SAN FRANCISCO (CBS SF) — Authorities on Tuesday released the names of three people killed in the Hennessey Fire in Napa County. Meanwhile, firefighters extended containment on three massive wildfire complexes burning across the San Francisco Bay Area and Northern California.
The three Napa County fire victims were identified as: Mary Kathryn Hintemeyer, 70; Leo Thomas McDermott, 71; and Thomas Leo McDermott, 40. Thomas Leo McDermott was the son of Leo Thomas McDermott. Their bodies were discovered Aug. 19 in the
state Highway 128 home where they lived, according to Napa County sheriff’s spokesman Henry Wofford.
The deaths were “directly related” to the LNU Lightning Complex fires, of which the Hennessey Fire is the largest blaze, Wofford said in a statement.
The home burned Aug. 18, the day after the fires were started by lightning, but the exact time and date of death is unknown, Wofford said.
The burned home where Hintemeyer and both McDermotts died is in a steep, heavily wooded area south of Lake Berryessa.
Firefighters worked Tuesday as a high-pressure system continued to build offshore in the Pacific with the threat of still winds and soaring temperatures over the Labor Day weekend.
“[The high-pressure system] will bring about a robust warming trend on Saturday with widespread 90s across the interior, 80s near the San Francisco Bay shoreline and 70s just inland from the immediate coastline,” the National Weather Service said. “Warming will continue into Sunday and potentially into Monday as the warmest interior locations reach up to 100-105 degrees with a few locations exceeding the 105 degrees.”
LNU Lightning Complex
Cal Fire officials said the massive LNU Lightning Complex burning in wine country will also be fully contained by Sept. 3rd. The complex of wildfires has burned at least 375,209 acres and destroyed at least 1,289 homes and other buildings. The fires were sparked by lightning Aug. 17 and have burned in Sonoma, Napa, Lake, Yolo, Solano and Colusa counties.
Five people have died in the LNU Complex fires, three in Napa County and two in Solano County.
“Dry weather continues with hotter than usual temperatures this week,” Cal Fire LNU officials said. “Crews will work to mitigate additional fire growth in the north and east areas of the complex.”
SCU Lightning Complex
For the first time Tuesday morning, Cal Fire officials said they expect to have full containment of the sprawling SCU Lightning Complex by Sept. 3rd. Late Tuesday morning, evacuation warnings were lifted for areas of Santa Clara County.San Francisco Nightlife: Not Quite Back to Normal But Getting There
The complex had burned 390,157 acres in multiple locations in Santa Clara, Alameda, Contra Costa, San Joaquin, Stanislaus, Merced and San Benito counties since it was ignited by dry lightning strikes roughly two weeks ago and was 70 percent contained. The acreage burned is the second-highest amount recorded in California’s history.

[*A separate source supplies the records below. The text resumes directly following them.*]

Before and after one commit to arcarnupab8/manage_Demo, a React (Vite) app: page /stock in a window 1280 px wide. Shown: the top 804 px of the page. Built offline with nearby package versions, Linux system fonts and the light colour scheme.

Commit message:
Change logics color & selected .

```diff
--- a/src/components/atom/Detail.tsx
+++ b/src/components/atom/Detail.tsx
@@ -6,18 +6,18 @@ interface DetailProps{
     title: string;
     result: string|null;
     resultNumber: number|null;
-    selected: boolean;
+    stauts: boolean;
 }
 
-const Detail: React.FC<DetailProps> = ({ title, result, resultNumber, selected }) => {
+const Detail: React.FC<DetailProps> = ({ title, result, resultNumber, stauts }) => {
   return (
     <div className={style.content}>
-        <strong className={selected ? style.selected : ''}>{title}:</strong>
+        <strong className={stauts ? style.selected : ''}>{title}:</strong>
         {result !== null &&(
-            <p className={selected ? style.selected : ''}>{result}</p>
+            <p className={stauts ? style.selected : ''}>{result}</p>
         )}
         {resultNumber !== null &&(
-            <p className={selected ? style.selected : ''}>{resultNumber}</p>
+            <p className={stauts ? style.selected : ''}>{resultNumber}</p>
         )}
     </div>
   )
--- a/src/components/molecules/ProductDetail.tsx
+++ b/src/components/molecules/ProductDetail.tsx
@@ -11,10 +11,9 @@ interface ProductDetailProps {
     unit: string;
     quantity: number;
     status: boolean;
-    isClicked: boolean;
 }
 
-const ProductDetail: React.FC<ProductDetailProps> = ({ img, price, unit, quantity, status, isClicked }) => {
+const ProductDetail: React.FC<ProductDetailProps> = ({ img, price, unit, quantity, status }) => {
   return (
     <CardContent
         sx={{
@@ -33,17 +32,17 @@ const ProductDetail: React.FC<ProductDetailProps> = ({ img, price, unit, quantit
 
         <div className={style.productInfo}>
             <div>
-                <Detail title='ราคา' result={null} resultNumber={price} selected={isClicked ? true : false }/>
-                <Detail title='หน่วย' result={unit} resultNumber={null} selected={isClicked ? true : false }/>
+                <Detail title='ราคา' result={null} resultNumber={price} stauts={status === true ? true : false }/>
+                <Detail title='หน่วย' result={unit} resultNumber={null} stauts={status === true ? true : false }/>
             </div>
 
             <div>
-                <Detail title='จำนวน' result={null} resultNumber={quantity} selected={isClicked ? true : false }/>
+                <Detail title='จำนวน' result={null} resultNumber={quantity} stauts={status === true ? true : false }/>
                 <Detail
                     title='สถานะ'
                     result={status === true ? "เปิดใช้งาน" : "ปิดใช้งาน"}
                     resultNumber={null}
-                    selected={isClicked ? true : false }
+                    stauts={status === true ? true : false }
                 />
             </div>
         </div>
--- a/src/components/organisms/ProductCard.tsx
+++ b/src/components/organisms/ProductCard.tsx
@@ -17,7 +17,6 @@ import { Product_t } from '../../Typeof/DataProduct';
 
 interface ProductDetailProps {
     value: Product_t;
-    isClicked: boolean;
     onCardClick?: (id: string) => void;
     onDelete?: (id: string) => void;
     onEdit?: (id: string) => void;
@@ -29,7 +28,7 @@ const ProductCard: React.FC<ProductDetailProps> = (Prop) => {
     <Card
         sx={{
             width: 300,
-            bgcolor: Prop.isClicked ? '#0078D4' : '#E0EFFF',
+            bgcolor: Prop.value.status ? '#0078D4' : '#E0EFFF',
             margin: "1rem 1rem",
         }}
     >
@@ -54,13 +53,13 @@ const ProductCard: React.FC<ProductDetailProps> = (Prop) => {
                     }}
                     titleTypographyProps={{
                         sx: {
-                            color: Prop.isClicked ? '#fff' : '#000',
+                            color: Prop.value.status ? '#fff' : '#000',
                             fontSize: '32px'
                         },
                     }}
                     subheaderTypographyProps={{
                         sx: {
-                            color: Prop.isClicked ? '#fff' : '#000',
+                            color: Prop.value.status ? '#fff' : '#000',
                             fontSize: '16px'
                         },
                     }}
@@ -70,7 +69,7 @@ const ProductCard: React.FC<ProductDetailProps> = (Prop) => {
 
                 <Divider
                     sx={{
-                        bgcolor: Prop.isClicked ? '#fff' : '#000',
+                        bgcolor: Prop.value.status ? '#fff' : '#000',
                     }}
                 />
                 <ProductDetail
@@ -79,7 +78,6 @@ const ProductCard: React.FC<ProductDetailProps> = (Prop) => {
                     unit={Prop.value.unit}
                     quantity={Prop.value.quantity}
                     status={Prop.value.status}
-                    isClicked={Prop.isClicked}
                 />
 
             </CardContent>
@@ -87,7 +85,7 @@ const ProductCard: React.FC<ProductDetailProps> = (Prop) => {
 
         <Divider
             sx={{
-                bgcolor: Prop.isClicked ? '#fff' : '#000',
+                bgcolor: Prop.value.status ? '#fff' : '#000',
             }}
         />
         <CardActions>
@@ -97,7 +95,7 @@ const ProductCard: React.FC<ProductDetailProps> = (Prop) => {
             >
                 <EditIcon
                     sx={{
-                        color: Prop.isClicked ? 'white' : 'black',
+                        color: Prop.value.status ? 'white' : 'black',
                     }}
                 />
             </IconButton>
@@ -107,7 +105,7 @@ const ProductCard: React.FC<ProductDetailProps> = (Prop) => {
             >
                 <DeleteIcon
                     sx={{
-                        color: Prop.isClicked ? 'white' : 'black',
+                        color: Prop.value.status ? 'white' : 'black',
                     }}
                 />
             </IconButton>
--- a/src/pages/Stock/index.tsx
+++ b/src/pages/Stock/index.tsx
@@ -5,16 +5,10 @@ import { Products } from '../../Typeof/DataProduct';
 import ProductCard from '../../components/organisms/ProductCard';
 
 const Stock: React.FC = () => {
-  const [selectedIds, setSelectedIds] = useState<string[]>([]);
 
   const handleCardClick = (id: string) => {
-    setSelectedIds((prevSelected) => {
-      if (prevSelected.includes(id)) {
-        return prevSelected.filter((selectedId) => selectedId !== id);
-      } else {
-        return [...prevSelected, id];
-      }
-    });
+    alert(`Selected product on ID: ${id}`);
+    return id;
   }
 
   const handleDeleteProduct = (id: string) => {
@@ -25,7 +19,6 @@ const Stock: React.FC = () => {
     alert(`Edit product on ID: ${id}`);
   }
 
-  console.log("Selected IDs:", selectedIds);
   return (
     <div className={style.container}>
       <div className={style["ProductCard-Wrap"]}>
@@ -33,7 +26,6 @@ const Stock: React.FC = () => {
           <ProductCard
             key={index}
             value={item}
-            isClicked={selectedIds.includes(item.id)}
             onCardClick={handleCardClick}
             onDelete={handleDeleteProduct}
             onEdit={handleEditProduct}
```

CZU Lightning Complex
Major progress was also reported overnight by firefighters battling the CZU Lightning Complex in the steep terrain of the timber-rich Santa Cruz Mountains.

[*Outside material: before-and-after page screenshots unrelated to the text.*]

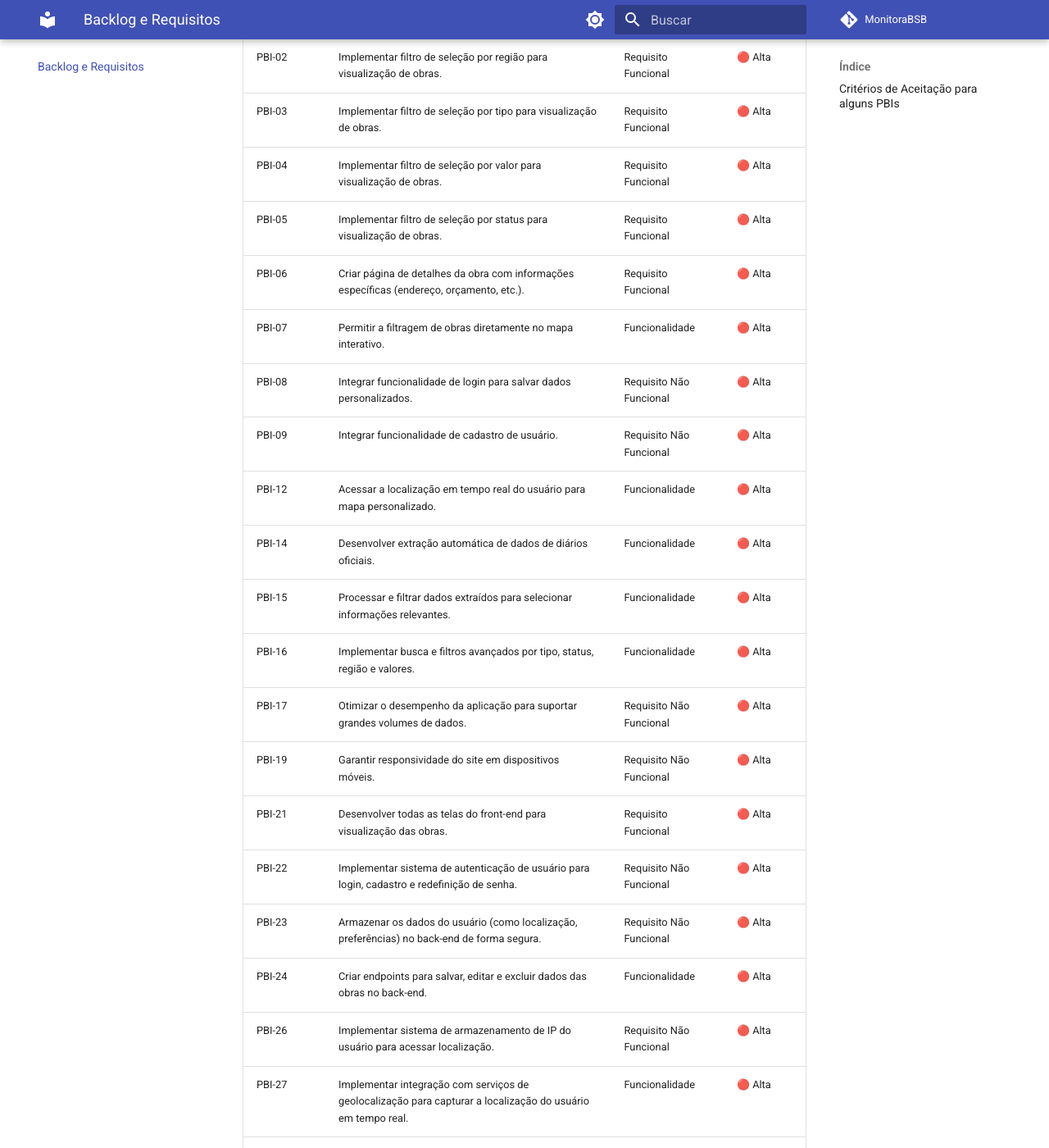
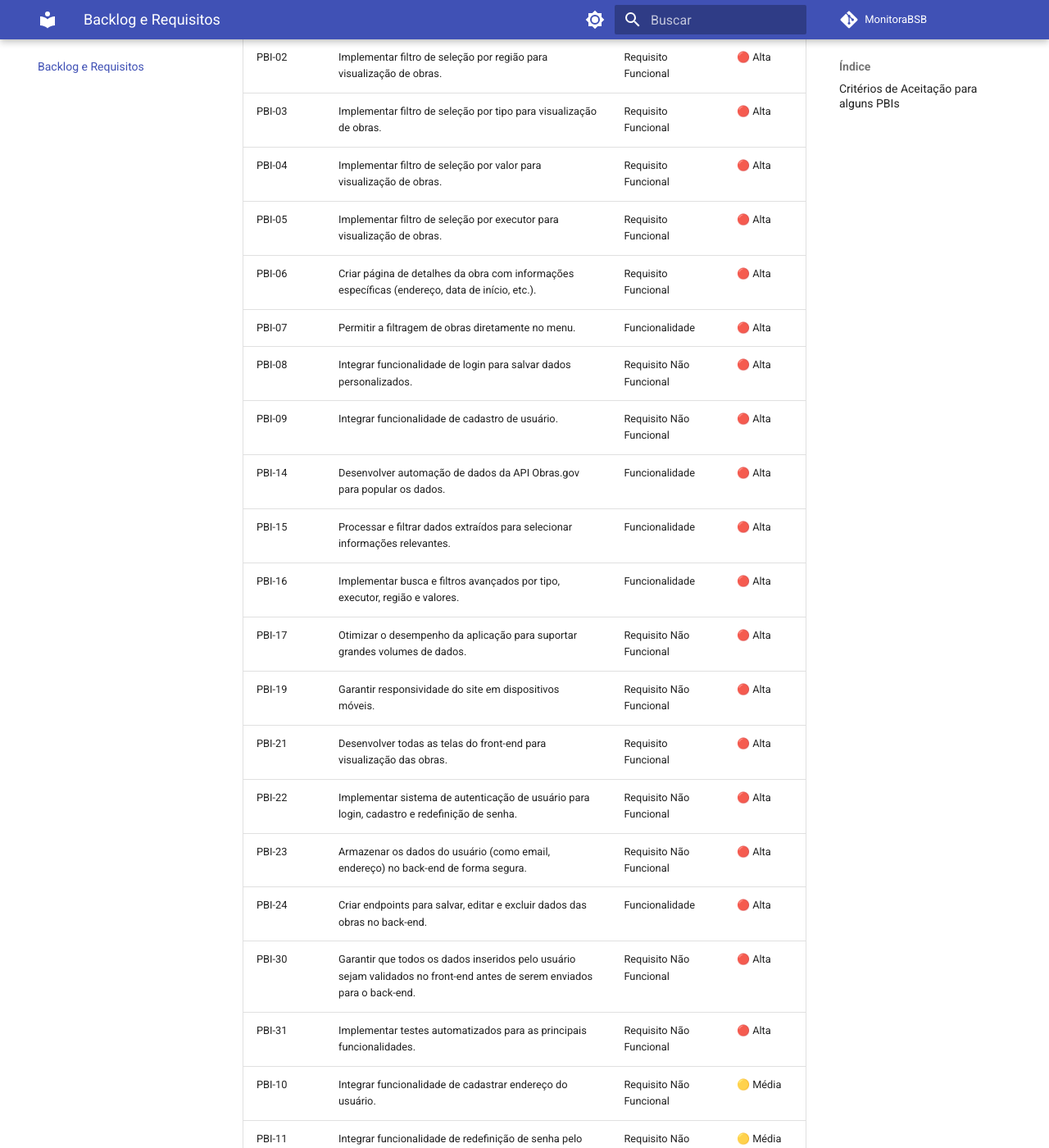
Before and after one commit to unb-mds/2024-2-Squad08, an MkDocs documentation site: the page built from docs/backlog/backlog.md, in a window 1280 px wide and 1400 px high, scrolled down 814 px. Shown: the whole window at 82% size. Built offline with MkDocs 1.6.1 and Material for MkDocs 9.7.7, drawn with Linux system fonts in a browser that asks for light colours; comment, search, counter and statistics services are not loaded; some of the changed text lies outside the part shown.

Commit message:
feat: updating bakclog

```diff
--- a/docs/backlog/backlog.md
+++ b/docs/backlog/backlog.md
@@ -20,30 +20,25 @@ Aqui está a tabela corrigida na ordem de prioridade:
 | PBI-02  | Implementar filtro de seleção por região para visualização de obras.        | Requisito Funcional    | 🔴 Alta        |
 | PBI-03  | Implementar filtro de seleção por tipo para visualização de obras.          | Requisito Funcional    | 🔴 Alta        |
 | PBI-04  | Implementar filtro de seleção por valor para visualização de obras.         | Requisito Funcional    | 🔴 Alta        |
-| PBI-05  | Implementar filtro de seleção por status para visualização de obras.        | Requisito Funcional    | 🔴 Alta        |
-| PBI-06  | Criar página de detalhes da obra com informações específicas (endereço, orçamento, etc.). | Requisito Funcional | 🔴 Alta        |
-| PBI-07  | Permitir a filtragem de obras diretamente no mapa interativo.               | Funcionalidade         | 🔴 Alta        |
+| PBI-05  | Implementar filtro de seleção por executor para visualização de obras.        | Requisito Funcional    | 🔴 Alta        |
+| PBI-06  | Criar página de detalhes da obra com informações específicas (endereço, data de início, etc.). | Requisito Funcional | 🔴 Alta        |
+| PBI-07  | Permitir a filtragem de obras diretamente no menu.               | Funcionalidade         | 🔴 Alta        |
 | PBI-08  | Integrar funcionalidade de login para salvar dados personalizados.          | Requisito Não Funcional| 🔴 Alta        |
 | PBI-09  | Integrar funcionalidade de cadastro de usuário.                             | Requisito Não Funcional| 🔴 Alta        |
-| PBI-12  | Acessar a localização em tempo real do usuário para mapa personalizado.     | Funcionalidade         | 🔴 Alta        |
-| PBI-14  | Desenvolver extração automática de dados de diários oficiais.               | Funcionalidade         | 🔴 Alta        |
+| PBI-14  | Desenvolver automação de dados da API Obras.gov para popular os dados.               | Funcionalidade         | 🔴 Alta        |
 | PBI-15  | Processar e filtrar dados extraídos para selecionar informações relevantes.  | Funcionalidade         | 🔴 Alta        |
-| PBI-16  | Implementar busca e filtros avançados por tipo, status, região e valores.   | Funcionalidade         | 🔴 Alta        |
+| PBI-16  | Implementar busca e filtros avançados por tipo, executor, região e valores.   | Funcionalidade         | 🔴 Alta        |
 | PBI-17  | Otimizar o desempenho da aplicação para suportar grandes volumes de dados.  | Requisito Não Funcional| 🔴 Alta        |
 | PBI-19  | Garantir responsividade do site em dispositivos móveis.                     | Requisito Não Funcional| 🔴 Alta        |
 | PBI-21  | Desenvolver todas as telas do front-end para visualização das obras.        | Requisito Funcional    | 🔴 Alta        |
 | PBI-22  | Implementar sistema de autenticação de usuário para login, cadastro e redefinição de senha. | Requisito Não Funcional| 🔴 Alta        |
-| PBI-23  | Armazenar os dados do usuário (como localização, preferências) no back-end de forma segura. | Requisito Não Funcional| 🔴 Alta        |
+| PBI-23  | Armazenar os dados do usuário (como email, endereço) no back-end de forma segura. | Requisito Não Funcional| 🔴 Alta        |
 | PBI-24  | Criar endpoints para salvar, editar e excluir dados das obras no back-end.  | Funcionalidade         | 🔴 Alta        |
-| PBI-26  | Implementar sistema de armazenamento de IP do usuário para acessar localização. | Requisito Não Funcional| 🔴 Alta        |
-| PBI-27  | Implementar integração com serviços de geolocalização para capturar a localização do usuário em tempo real. | Funcionalidade | 🔴 Alta        |
 | PBI-30  | Garantir que todos os dados inseridos pelo usuário sejam validados no front-end antes de serem enviados para o back-end. | Requisito Não Funcional| 🔴 Alta        |
 | PBI-31  | Implementar testes automatizados para as principais funcionalidades.       | Requisito Não Funcional| 🔴 Alta        |
 | PBI-10  | Integrar funcionalidade de cadastrar endereço do usuário.                   | Requisito Não Funcional| 🟡 Média       |
 | PBI-11  | Integrar funcionalidade de redefinição de senha pelo usuário.               | Requisito Não Funcional| 🟡 Média       |
-| PBI-13  | Acessar a localização em tempo real do usuário para notícias personalizadas. | Funcionalidade         | 🟡 Média       |
 | PBI-25  | Criar sistema de cache para otimizar a exibição das obras no mapa interativo. | Funcionalidade         | 🟡 Média       |
-| PBI-28  | Criar página de histórico de ações do usuário (como login, registros de obras). | Funcionalidade         | 🟡 Média       |
 | PBI-29  | Desenvolver sistema de notificações por push ou e-mail para alertar sobre novas obras ou mudanças. | Funcionalidade | 🟡 Média       |
 | PBI-20  | Garantir responsividade do site em dispositivos desktop.                    | Requisito Não Funcional| 🟢 Baixa       |
 
@@ -70,12 +65,6 @@ Aqui está a tabela corrigida na ordem de prioridade:
 4. **PBI-24**:
    O back-end deve permitir salvar, editar e excluir as obras de maneira eficiente, com validações de dados.
 
-5. **PBI-26**:
-   O IP do usuário deve ser capturado e armazenado para uso em funcionalidades de localização, com total respeito à privacidade.
-
-6. **PBI-27**:
-   O sistema deve conseguir acessar a localização em tempo real do usuário por meio de geolocalização, desde que o usuário tenha autorizado o acesso.
-
 ---
 
 Os itens do backlog devem ser constantemente revisados e priorizados pelo Product Owner, de acordo com as necessidades do projeto e feedbacks obtidos.
```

By Tuesday morning, the 85,218-acre fire was 43 percent contained. It has destroyed at 921 homes — the majority being in Santa Cruz County. There has been one civilian death and California National Guard troops were fully engaged in fire suppression and mop-up operations.
Approximately 35,000 people remain evacuated, though in the last week Cal Fire lifted evacuation orders for many communities in the two

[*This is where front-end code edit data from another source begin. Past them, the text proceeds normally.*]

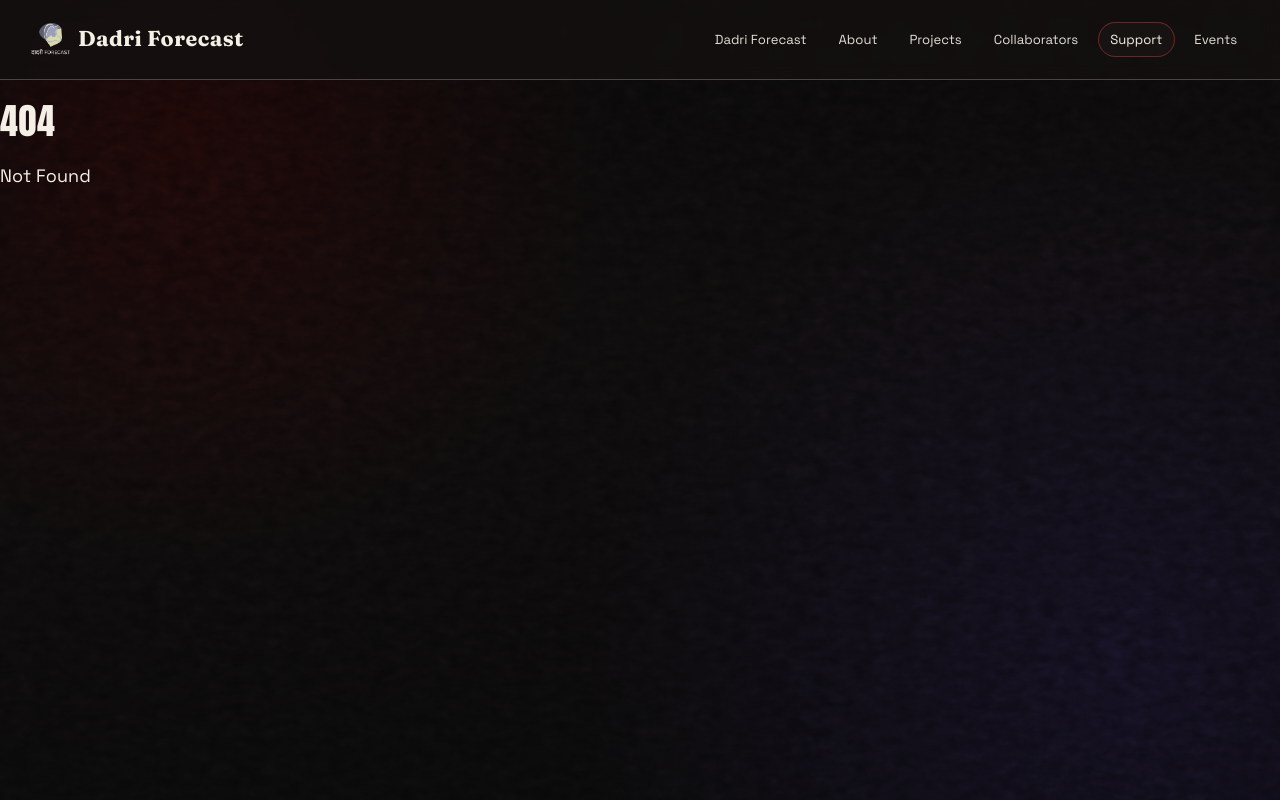
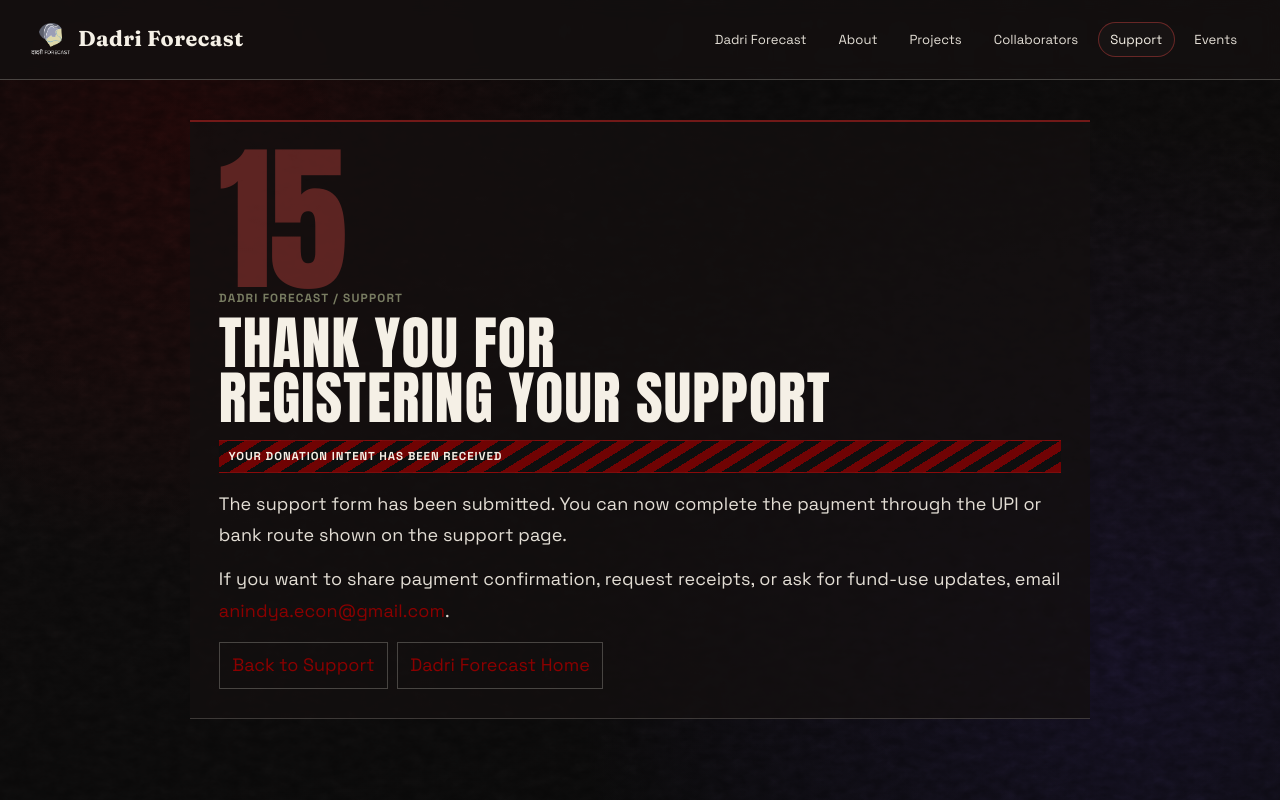
Before and after one commit to Anindyakafka/khandera_art_space_x_dadri_forecast, a SvelteKit app: page /dadri-forecast/support/thanks in a window 1280 px wide. Before the commit this address had no page. Built offline with nearby package versions, Linux system fonts and the light colour scheme.

Commit message:
thik achhe maalik ke diyei kaaj korate hobe

```diff
--- /dev/null
+++ b/src/routes/dadri-forecast/support/thanks/+page.svelte
@@ -0,0 +1,77 @@
+<main class="thanks-page" data-flow-copy>
+  <p class="section-no" aria-hidden="true">15</p>
+  <p class="kicker">Dadri Forecast / Support</p>
+  <h1>Thank you for registering your support</h1>
+  <span class="warning-bar">Your donation intent has been received</span>
+
+  <p>
+    The support form has been submitted. You can now complete the payment through the UPI or bank route shown on the support page.
+  </p>
+  <p>
+    If you want to share payment confirmation, request receipts, or ask for fund-use updates, email
+    <a href="mailto:anindya.econ@gmail.com">anindya.econ@gmail.com</a>.
+  </p>
+
+  <nav class="route-links" aria-label="Support navigation">
+    <a href="/dadri-forecast/support">Back to Support</a>
+    <a href="/dadri-forecast">Dadri Forecast Home</a>
+  </nav>
+</main>
+
+<style>
+  .thanks-page {
+    width: min(900px, 95vw);
+    margin: clamp(1rem, 3.5vw, 2.5rem) auto;
+    color: var(--text);
+    border-top: 2px solid color-mix(in srgb, var(--accent) 62%, var(--line));
+    border-bottom: 1px solid color-mix(in srgb, var(--line) 80%, transparent);
+    padding: clamp(1rem, 2.6vw, 1.8rem);
+    background: color-mix(in srgb, var(--surface) 86%, transparent);
+  }
+
+  .kicker {
+    margin: 0;
+    text-transform: uppercase;
+    letter-spacing: 0.1em;
+    color: var(--muted);
+    font-size: 0.74rem;
+    font-weight: 700;
+  }
+
+  h1 {
+    margin: 0.45rem 0 0.75rem;
+    font-size: clamp(1.9rem, 6vw, 3.6rem);
+    letter-spacing: 0.015em;
+    line-height: 1;
+  }
+
+  p {
+    margin: 0 0 0.8rem;
+    line-height: 1.75;
+    color: color-mix(in srgb, var(--text) 92%, transparent);
+  }
+
+  a {
+    color: var(--accent);
+    text-decoration: none;
+  }
+
+  .route-links {
+    margin-top: 1rem;
+    display: flex;
+    flex-wrap: wrap;
+    gap: 0.55rem;
+  }
+
+  .route-links a {
+    display: inline-flex;
+    align-items: center;
+    border: 1px solid var(--line);
+    padding: 0.5rem 0.78rem;
+  }
+
+  .route-links a:hover {
+    border-color: color-mix(in srgb, var(--accent) 45%, var(--line));
+    color: color-mix(in srgb, var(--accent) 78%, var(--text));
+  }
+</style>
--- /dev/null
+++ b/src/routes/dadri-forecast/support/thanks/+page.ts
@@ -0,0 +1,5 @@
+export const prerender = true;
+
+export function load() {
+  return {};
+}
```
Also changed, not shown: src/routes/dadri-forecast/support/+page.svelte (+12 -1 lines), 1 other file (tests, documents, lock files or other folders).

counties. Returning residents should be cautious of hazards like road instability, damaged trees and damaged utilities.
“The California National Guard troops are on the fire line, working side by side with fire crews, mopping up hot spots and patrolling the fire’s perimeter,” Cal Fire officials said. “Very warm and dry conditions continue inland through the end of the week, with local
temperatures well above normal.”
Thousands of evacuees have also been allowed to return to their homes, but Cal Fire warned that hidden dangers continued to lurk in the re-populated areas.
— CAL FIRE CZU (@CALFIRECZU) September 1, 2020
“Many known and unknown hazards exist following an intense fire,” officials said. “This includes fire weakened or dead trees that can fall without warning, burned out stumps creating holes under trails and damage to parking areas and roads.”
PG&E crews were also busy in the fire area, replacing at least 900 damaged power poles.MORE NEWS: California Dodges Outages During Heat Wave But EV Owners Push Grid Capacity
A Resource Assistance Center is open at the Kaiser Permanente Arena at 140 Front St. in Santa Cruz. A center in San Mateo County will open on Wednesday at Pescadero Elementary School at 620 North St., Pescadero.